It was exciting to know I only had a few days left until I reached the border. Not only have I never been to Mexico, getting there would mean I had hiked the entire West Coast. I was unsure if I was ever going to do another thru hike after I cross the Canadian border. Here I was, only one section away from completing my second multi-month thru hike.
The area south of Warner Springs was a gently climb up to a ridge with excellent views of the entire area. I passed a few hikers that evening heading north but I didn't get a chance to see where they were going. They were probably just section hikers. Crossing a few mountains, the trail began to wind down to Scissors Crossing near Julian, California. I reached an overpass just as night was falling where trail angels had generously supplied water from a nearby well. While I didn't get a chance to enjoy any trail magic cookout or beer like I did going northbound, I was immensely grateful for the water in the desert.
I camped underneath the bridge in the sand of the dry river that night and continued on my way early in the next morning. Another hot and dry climb up to the ridge on the other side of the valley. Military jets from one of the nearby desert bases circled overhead on an almost hourly basis. Generous views of Anza-Borrego state park could be seen from the top of the ridge. I camped next to the Sunrise Hwy and headed out to Mt. Laguna on the following day.

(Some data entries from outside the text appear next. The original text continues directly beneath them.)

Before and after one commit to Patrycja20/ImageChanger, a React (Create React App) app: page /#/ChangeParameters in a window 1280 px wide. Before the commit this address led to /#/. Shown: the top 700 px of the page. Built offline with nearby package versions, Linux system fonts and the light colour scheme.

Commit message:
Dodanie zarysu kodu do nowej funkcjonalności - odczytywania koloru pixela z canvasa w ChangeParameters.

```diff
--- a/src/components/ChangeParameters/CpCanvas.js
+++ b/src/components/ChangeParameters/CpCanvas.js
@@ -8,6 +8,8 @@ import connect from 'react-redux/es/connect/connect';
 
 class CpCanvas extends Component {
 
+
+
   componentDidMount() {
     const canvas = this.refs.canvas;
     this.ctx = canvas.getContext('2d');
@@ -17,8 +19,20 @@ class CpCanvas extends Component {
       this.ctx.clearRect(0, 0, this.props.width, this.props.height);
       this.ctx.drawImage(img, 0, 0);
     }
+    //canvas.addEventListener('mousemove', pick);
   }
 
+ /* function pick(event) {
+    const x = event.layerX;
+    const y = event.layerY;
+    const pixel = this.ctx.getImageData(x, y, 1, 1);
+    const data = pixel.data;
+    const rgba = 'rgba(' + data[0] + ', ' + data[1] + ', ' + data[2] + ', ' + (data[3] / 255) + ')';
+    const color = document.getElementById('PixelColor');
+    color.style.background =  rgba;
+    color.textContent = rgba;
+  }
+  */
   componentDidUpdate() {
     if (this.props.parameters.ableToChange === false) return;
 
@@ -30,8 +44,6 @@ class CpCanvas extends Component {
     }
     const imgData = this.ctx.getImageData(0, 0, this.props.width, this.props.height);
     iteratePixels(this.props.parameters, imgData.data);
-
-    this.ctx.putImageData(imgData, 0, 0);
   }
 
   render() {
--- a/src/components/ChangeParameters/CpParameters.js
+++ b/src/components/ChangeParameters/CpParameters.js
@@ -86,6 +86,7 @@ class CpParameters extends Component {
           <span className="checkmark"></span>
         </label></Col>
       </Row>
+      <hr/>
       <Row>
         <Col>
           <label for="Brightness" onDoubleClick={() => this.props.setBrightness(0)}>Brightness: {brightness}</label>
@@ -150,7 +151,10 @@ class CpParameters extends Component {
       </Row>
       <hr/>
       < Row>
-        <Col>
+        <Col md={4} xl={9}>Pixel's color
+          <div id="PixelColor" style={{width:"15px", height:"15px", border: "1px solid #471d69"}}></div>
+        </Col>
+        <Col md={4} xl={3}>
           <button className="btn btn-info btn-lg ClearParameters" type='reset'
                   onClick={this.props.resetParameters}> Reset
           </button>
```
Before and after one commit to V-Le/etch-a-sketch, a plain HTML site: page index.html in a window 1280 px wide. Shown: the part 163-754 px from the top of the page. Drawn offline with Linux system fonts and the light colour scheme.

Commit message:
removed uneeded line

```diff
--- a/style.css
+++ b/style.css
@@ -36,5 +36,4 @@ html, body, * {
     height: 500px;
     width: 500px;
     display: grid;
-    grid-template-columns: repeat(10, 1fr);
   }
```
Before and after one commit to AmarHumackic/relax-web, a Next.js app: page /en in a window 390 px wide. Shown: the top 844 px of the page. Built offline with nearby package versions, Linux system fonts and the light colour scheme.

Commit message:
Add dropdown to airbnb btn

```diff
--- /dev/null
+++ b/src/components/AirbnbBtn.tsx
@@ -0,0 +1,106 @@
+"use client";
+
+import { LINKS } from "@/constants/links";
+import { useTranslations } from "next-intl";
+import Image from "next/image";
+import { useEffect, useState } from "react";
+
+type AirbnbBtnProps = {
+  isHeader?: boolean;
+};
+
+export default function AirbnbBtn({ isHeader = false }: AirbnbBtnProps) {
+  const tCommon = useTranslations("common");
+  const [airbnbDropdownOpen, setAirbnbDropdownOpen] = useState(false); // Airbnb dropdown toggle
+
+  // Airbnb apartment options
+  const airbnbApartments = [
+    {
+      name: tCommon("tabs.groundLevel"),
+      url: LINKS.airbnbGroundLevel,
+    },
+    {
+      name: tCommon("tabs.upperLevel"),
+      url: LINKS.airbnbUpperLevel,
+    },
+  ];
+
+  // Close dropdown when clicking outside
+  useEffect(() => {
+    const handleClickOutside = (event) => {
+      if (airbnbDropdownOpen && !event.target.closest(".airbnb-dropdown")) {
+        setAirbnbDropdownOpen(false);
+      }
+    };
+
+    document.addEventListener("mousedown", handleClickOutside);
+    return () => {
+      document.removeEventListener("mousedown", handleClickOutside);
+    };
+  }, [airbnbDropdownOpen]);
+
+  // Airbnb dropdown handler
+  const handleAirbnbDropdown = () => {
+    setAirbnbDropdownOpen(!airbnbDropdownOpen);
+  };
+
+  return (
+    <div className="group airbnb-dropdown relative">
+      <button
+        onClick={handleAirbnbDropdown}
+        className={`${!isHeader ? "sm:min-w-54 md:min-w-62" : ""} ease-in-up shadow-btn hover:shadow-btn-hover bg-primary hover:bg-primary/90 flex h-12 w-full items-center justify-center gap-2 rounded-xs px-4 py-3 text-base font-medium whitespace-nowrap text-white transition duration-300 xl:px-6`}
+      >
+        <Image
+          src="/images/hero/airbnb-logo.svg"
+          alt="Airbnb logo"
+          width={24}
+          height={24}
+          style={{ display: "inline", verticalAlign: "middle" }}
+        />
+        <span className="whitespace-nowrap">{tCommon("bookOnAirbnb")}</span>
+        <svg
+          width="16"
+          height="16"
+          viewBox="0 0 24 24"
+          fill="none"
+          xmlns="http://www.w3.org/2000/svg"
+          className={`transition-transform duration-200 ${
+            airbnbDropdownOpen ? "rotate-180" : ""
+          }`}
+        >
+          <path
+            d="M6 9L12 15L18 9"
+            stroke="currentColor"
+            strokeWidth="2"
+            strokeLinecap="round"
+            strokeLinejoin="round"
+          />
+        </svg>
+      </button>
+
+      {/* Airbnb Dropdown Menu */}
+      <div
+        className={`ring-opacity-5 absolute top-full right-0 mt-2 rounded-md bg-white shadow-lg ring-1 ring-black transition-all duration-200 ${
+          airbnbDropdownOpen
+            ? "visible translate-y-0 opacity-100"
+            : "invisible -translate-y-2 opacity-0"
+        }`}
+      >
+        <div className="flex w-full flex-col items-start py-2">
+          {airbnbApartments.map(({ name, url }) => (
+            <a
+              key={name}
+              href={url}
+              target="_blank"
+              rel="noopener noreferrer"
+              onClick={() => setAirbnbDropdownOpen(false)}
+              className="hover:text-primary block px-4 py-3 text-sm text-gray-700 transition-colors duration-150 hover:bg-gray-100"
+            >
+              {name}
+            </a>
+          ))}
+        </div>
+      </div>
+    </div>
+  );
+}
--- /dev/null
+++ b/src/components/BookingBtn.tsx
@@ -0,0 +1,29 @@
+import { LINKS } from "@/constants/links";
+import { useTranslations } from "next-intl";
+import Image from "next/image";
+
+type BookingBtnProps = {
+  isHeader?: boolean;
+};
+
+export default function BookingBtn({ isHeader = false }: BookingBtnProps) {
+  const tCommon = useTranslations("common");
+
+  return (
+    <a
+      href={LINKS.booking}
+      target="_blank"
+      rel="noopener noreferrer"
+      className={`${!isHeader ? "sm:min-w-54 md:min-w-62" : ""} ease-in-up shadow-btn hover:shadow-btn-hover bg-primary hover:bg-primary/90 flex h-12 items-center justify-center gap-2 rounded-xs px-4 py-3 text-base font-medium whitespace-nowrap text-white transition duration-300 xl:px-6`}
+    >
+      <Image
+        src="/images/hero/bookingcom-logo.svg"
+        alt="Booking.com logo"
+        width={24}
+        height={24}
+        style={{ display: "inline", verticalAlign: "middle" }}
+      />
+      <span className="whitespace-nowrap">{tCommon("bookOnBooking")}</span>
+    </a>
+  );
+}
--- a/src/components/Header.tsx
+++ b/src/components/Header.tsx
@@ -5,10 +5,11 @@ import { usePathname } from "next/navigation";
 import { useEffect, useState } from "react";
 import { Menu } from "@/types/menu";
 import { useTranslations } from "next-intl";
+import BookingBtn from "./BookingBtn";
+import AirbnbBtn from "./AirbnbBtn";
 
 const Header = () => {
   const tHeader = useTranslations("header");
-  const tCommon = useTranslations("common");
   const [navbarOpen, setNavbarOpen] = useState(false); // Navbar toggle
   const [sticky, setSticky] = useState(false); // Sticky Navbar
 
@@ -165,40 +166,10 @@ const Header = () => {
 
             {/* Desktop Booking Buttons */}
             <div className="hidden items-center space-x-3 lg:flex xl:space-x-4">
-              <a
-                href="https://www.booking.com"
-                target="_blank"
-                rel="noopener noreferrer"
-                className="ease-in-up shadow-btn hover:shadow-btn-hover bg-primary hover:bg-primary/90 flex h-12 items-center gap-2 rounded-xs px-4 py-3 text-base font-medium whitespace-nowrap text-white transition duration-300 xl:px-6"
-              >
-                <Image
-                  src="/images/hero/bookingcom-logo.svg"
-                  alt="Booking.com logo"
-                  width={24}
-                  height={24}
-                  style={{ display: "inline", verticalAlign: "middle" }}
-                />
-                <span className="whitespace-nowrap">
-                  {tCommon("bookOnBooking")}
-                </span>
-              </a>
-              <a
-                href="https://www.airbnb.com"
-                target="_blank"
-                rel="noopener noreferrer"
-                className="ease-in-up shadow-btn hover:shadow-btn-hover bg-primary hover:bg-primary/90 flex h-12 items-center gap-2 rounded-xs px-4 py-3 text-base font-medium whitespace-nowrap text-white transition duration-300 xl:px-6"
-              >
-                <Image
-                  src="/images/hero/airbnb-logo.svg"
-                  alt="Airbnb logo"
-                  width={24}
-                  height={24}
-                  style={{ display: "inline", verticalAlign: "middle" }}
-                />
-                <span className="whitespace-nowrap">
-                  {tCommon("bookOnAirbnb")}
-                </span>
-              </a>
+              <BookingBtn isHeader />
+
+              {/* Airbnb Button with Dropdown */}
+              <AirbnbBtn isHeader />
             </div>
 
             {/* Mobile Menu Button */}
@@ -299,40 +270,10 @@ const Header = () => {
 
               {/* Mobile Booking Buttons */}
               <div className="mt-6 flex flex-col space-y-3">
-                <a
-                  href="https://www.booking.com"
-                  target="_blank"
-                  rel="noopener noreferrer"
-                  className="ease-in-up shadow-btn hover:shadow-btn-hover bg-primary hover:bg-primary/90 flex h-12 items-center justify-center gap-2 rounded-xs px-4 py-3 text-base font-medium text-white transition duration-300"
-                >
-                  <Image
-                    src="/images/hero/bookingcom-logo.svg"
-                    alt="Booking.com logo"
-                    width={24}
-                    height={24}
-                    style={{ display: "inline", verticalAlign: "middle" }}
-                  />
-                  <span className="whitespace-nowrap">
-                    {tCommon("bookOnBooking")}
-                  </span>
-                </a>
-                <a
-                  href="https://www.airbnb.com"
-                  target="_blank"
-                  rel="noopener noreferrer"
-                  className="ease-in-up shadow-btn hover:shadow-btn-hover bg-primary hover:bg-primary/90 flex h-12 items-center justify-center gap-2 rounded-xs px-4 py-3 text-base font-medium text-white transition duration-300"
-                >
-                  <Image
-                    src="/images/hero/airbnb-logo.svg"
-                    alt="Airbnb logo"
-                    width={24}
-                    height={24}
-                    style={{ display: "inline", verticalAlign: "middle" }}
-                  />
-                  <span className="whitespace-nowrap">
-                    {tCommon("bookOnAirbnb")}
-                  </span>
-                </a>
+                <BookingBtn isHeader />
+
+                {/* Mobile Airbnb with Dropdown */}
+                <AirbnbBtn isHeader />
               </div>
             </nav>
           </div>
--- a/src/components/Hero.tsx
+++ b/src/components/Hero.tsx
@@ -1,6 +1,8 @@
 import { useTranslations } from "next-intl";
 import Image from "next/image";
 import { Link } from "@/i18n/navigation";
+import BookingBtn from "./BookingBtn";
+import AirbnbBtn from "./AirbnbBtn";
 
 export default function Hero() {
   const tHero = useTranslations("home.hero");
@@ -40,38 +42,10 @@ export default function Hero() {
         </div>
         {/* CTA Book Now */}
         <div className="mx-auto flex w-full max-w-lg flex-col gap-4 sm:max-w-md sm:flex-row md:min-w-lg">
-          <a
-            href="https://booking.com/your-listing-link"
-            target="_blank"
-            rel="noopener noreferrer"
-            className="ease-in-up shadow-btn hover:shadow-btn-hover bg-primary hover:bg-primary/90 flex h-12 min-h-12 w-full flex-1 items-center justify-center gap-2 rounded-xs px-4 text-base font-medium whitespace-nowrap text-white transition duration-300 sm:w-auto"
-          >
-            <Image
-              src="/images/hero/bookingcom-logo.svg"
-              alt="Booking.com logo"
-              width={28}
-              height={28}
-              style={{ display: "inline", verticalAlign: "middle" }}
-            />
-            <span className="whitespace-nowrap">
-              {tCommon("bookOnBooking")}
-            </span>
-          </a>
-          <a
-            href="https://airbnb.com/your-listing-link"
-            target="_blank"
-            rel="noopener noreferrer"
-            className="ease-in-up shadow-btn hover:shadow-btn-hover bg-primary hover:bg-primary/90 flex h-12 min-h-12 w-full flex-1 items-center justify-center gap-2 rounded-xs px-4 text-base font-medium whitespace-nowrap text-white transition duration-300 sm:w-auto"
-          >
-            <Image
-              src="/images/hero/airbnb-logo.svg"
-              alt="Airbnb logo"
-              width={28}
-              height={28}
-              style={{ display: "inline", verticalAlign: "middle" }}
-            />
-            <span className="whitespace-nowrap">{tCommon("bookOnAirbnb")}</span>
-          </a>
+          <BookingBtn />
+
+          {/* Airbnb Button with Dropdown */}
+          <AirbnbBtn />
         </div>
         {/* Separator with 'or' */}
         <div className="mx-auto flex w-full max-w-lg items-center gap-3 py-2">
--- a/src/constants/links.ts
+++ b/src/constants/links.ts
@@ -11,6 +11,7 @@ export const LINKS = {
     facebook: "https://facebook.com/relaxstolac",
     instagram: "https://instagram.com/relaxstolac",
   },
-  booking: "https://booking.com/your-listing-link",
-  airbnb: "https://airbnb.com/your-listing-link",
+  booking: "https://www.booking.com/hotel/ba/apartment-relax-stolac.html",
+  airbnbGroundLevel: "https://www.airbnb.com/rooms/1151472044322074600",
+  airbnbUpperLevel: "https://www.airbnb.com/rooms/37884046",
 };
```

It was Saturday and I was only a few hours away from the metropolis of San Diego. The day hikers were out in force for most of the way to the motel in Mt. Laguna. The cliffs on the east side of the ridge dropped off sharply and provided excellent views all the way there. I entered the resort town of Mt. Laguna about an hour before sundown. The owner of the motel had recognized me from a Facebook post from a picture I had taken of me at the Warner Springs Community Center. It's always a plus when business owner appreciate the hikers. It was the first bed I was able to sleep in since enter Coachella Valley but part of me just wanted to continue on. I was so close to the border, only 40 miles or 2 days of hiking.
I hiked hard all of the following day with my eyes on the prize. I crossed I-8 and entered the Boulder Oaks Campground looking for water when a group of hikers flagged me down and asked me to join them for a few beers. They had just finished their northbound trek and picked up the car they drove down to Campo. I got back to reminiscing about my own journey up to Canada and weighed the pros and cons of NoBo vs SoBo with them. It felt great to have some camaraderie, especially after so many days without seeing a single soul out in the desert.
After a fist bump and a good luck from the hikers at dawn, I continued on down that dusty trail. I could smell Mexico in the air. After a breakfast burrito at the general store, I zipped past the reservoir and town of Lake Morena. After one more ardous hike down a canyon and back up its mountains, I could see the dirt road that parallels the border from a distance. On my way down to the valley around Campo, I saw many kangaroo rats and got closer to being bitten by a rattlesnake than I ever had before. I pitched my hammock for the last time in the dark only a few miles from the border.
After a quick morning hike, I waited for my ride to show up at the general store in Campo so we could walk the final mile of the trail together. After many selfies and gloating at the monument, I could hardly believe it was all over. I'm not going to lie, there probably will never be a moment as special as finishing my thru hike but this felt damn good. I stuck my hand through the border fence so I could say I had been in Mexico and drove off back into civilization.